Flashes in the distant sky. Would it rain?
Shouldn’t matter. The email said rain or shine, the brisk walking party would be there. My concern was whether I’d reach the meeting point on time.They said they would start their walk on the dot.
My handphone buzzed.
“Heavy rain everywhere. Walk is canceled.”
Looking out of the bus, I noticed a reservoir ahead. I’d often passed over the years but never had a reason to stop. I looked up from where I was seated. The sky was still dark in the way dawn is. Since I was out already, I might as well make a reason for myself.
Pressed the bus bell. The driver let me out. Stepped from the artificial cool of the air-con bus onto the snappy breeze of dawn. The rumble of the bus trailed away.
The rustle of the dew-laden trees filled the silence.
There was a pier in the distance. Further back was a golf green lit in harsh halogen white. A gentle breeze caressed the water’s surface. Small ripples breaking the reflection of the man-made lights on obsidian waves.
The park was deserted, save for two or three individuals resting under small shelters along the foot path. I stepped from stoney path to wooden board, and walked till the end of the pier. There was only the sound of water and wind. I positioned myself to take a few pictures of the distant lights.
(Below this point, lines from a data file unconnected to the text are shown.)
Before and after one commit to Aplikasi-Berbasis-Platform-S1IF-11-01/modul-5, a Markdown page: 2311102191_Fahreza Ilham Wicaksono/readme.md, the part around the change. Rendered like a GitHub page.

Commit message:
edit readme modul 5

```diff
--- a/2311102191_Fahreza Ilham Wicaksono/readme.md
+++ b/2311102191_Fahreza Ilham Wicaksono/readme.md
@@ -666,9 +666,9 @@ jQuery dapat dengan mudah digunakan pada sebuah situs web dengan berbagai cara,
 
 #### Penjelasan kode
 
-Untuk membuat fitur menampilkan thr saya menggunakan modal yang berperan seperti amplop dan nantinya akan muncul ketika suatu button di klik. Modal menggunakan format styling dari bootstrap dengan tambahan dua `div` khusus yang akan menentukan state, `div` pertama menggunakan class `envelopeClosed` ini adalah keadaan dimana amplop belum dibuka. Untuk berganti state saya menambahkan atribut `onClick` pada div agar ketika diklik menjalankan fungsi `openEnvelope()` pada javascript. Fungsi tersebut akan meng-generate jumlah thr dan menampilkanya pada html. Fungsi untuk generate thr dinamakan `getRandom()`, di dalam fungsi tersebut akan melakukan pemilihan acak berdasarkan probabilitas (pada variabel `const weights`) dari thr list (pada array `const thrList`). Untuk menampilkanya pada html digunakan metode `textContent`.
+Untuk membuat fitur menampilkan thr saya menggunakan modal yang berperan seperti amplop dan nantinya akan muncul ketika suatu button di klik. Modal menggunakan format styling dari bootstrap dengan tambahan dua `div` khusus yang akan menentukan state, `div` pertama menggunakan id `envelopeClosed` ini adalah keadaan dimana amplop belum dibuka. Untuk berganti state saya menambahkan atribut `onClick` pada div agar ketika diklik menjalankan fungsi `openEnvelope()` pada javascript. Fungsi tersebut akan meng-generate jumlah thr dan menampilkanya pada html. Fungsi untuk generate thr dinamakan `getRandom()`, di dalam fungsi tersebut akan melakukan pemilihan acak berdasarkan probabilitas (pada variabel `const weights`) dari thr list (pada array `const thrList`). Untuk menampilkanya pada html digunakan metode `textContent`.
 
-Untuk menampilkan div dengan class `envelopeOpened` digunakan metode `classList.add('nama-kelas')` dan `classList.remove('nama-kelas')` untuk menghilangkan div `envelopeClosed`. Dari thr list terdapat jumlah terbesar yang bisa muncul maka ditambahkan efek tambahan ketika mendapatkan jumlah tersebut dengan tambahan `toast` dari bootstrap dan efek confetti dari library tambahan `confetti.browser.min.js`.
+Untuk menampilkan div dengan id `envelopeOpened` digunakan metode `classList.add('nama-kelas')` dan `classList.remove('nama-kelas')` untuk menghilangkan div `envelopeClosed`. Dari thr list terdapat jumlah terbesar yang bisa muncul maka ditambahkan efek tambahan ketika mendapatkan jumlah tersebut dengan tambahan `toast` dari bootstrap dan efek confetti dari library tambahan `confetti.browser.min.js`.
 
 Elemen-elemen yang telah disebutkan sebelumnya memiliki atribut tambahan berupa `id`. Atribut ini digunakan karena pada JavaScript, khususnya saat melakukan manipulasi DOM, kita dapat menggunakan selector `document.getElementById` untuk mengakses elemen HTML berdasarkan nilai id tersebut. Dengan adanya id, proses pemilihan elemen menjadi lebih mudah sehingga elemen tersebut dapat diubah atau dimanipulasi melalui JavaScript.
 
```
I was surprised to find that there were more colours captured on camera than my eye could see.
It started to rain, droplets growing into pelting water bombs. I hurried to a sheltered part of the pier. A man got off his bicycle and sought shelter as well. Probably came here to fish. There was plenty of room. He was my silent company while I waited out the rain.
When the showers slowed to a light drizzle, I left the pier and walked along the path to explore the rest of the park. There wasn’t much to see, partly because it was still dark, and because there wasn’t much to the park. I’d quickly reached the end of the path. I walked to the main road with a promise to be back.